** RECORDED INFORMATION follows **

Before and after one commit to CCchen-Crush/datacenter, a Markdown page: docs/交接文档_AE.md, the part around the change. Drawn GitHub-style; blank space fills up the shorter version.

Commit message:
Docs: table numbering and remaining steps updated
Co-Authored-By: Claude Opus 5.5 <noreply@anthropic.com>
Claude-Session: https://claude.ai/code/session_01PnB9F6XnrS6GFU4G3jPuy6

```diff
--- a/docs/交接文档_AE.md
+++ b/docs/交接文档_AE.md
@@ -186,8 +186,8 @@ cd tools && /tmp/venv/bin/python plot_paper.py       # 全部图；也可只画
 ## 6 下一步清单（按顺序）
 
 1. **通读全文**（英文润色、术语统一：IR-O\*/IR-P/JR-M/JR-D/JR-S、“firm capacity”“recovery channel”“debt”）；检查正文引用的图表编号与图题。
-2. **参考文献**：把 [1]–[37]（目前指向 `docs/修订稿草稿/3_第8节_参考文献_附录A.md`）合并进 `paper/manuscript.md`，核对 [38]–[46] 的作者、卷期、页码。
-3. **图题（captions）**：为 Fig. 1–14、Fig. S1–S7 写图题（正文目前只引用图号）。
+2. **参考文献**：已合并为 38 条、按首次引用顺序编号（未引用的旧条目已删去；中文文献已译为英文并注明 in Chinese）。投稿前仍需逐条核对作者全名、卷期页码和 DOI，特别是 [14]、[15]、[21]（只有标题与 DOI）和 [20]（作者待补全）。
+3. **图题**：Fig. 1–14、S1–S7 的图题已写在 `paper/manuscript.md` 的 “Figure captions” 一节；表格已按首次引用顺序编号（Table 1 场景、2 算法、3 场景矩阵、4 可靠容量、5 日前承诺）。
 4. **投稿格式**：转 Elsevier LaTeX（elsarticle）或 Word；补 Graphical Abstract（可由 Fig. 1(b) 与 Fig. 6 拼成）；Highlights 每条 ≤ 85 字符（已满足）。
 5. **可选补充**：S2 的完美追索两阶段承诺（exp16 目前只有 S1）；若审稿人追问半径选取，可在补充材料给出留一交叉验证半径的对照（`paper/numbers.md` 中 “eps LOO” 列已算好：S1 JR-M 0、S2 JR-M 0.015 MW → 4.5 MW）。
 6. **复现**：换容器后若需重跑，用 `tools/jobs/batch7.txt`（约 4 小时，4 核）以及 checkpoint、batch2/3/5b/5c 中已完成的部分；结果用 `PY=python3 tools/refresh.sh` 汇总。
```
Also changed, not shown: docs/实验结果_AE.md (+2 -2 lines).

** End of RECORDED INFORMATION **

WHAT IS NEEDED: Take from the entries every line that has the string "captions".

COMPLETED TASK:
-3. **图题（captions）**：为 Fig. 1–14、Fig. S1–S7 写图题（正文目前只引用图号）。
+3. **图题**：Fig. 1–14、S1–S7 的图题已写在 `paper/manuscript.md` 的 “Figure captions” 一节；表格已按首次引用顺序编号（Table 1 场景、2 算法、3 场景矩阵、4 可靠容量、5 日前承诺）。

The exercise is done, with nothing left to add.